Things that make you go agggghhhh!
Wal-Mart that paragon of global corporate responsibility is at it again.
For the second time in three years Wal-Mart has shut a Canadian facility down because the workers had the temerity to organise a union. Rather than abide by the decision of the Quebec Labour Relations Board to impose a three-year collective agreement the company have decided to say ‘Adieu’ to the workers at its Gatineau Tire and Lube express facility. As Wayne Hanley of the UFCW comments,
“Wal-Mart thinks a cheap oil change is more important than the Canadian constitution.”
Wal-Mart’s actions in Canada illustrate the almost schizophrenic attitude that large multi-national’s often take to union representation in different parts of the world. Wal-Mart don’t want to recognise unions in the US and Canada, but do deal with unions here in the UK and even China.
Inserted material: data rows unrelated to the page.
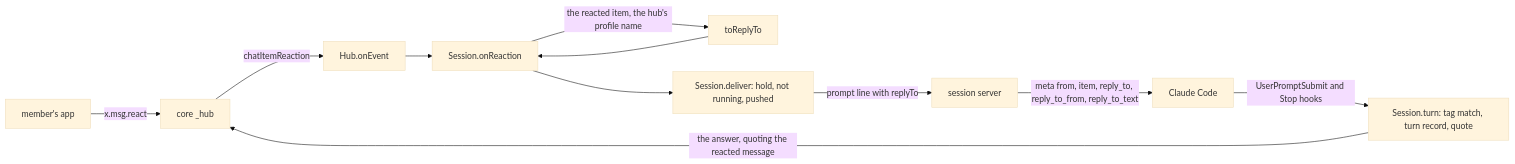
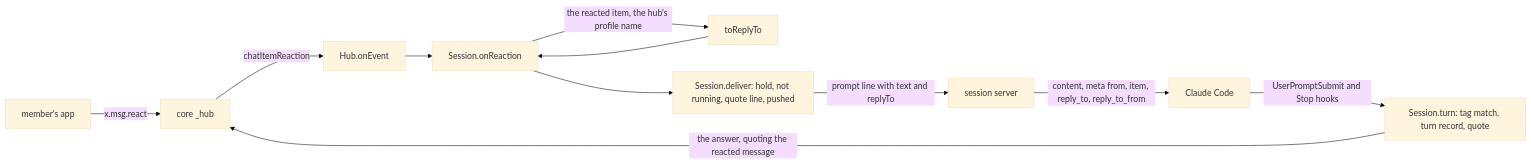
Before and after one commit to simplex-chat/simplex-chat: the fourth of 4 diagrams in plans/2026-11-12-mcp-reactions.md, drawn with Mermaid (base theme). The commit also changed other lines of this file, not shown here.

Commit message:
plan: mcp-reactions, Q2 decided, reply form with a quote line

````diff
--- a/plans/2026-11-12-mcp-reactions.md
+++ b/plans/2026-11-12-mcp-reactions.md
@@ -303,13 +274,13 @@
 ```mermaid
 flowchart LR
   APP[member's app] -- x.msg.react --> CORE[core _hub]
   CORE -- chatItemReaction --> HUB[Hub.onEvent]
   HUB --> SES[Session.onReaction]
   SES -- the reacted item, the hub's profile name --> RT[toReplyTo]
   RT --> SES
-  SES --> DEL[Session.deliver: hold, not running, pushed]
-  DEL -- prompt line with replyTo --> SRV[session server]
-  SRV -- meta from, item, reply_to, reply_to_from, reply_to_text --> CC[Claude Code]
+  SES --> DEL[Session.deliver: hold, not running, quote line, pushed]
+  DEL -- prompt line with text and replyTo --> SRV[session server]
+  SRV -- content, meta from, item, reply_to, reply_to_from --> CC[Claude Code]
   CC -- UserPromptSubmit and Stop hooks --> TURN[Session.turn: tag match, turn record, quote]
   TURN -- the answer, quoting the reacted message --> CORE
 ```
````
In the same sector Tesco have longstanding partnership arrangements in the UK and Ireland, but are in dispute with the UFCW over representation in the US.
Many multi-nationals will claim they are abiding by the labour laws of whatever country they happen to operate in, and/or that each country has a different ‘cultural’ attitude to unions and union recognition, but the simple fact is that many companies take the simple and pragmatic view that if they can ‘get away with it’ (often encouraged by politicians and law-makers) they will.
I got a first hand taste of this some five or six years ago when I visited BMW’s plant in South Carolina. Unlike its plants in Germany & Britain, the Spartanburg plant is ‘non-union’ – although ‘Of course’, I was told, ‘our workers are all free to join unions’. When I asked why the company had chosen South Carolina for its US base rather than any of the other 49 states in the US, I was told about the plant’s (undoubted) excellent position on the eastern seaboard which was important for the European export market. The fact that South Carolina was ranked 49th out of the 50 US states in the ‘union density’ league table had nothing to do with it of course!
So what can unions do to tackle this corporate ‘schizophrenia’. One important thing we can do is to use Global Framework Agreements (of which there are around 75) as effectively as possible. Another thing we can do is to build stronger practical networks between unions around the world – and in particular to get Heads and Directors of Organising talking to each other. The third thing we could perhaps do more effectively is to ‘name and shame’ the corporate bullies who’d rather sack workers than abide by the law. Any other thoughts or suggestions?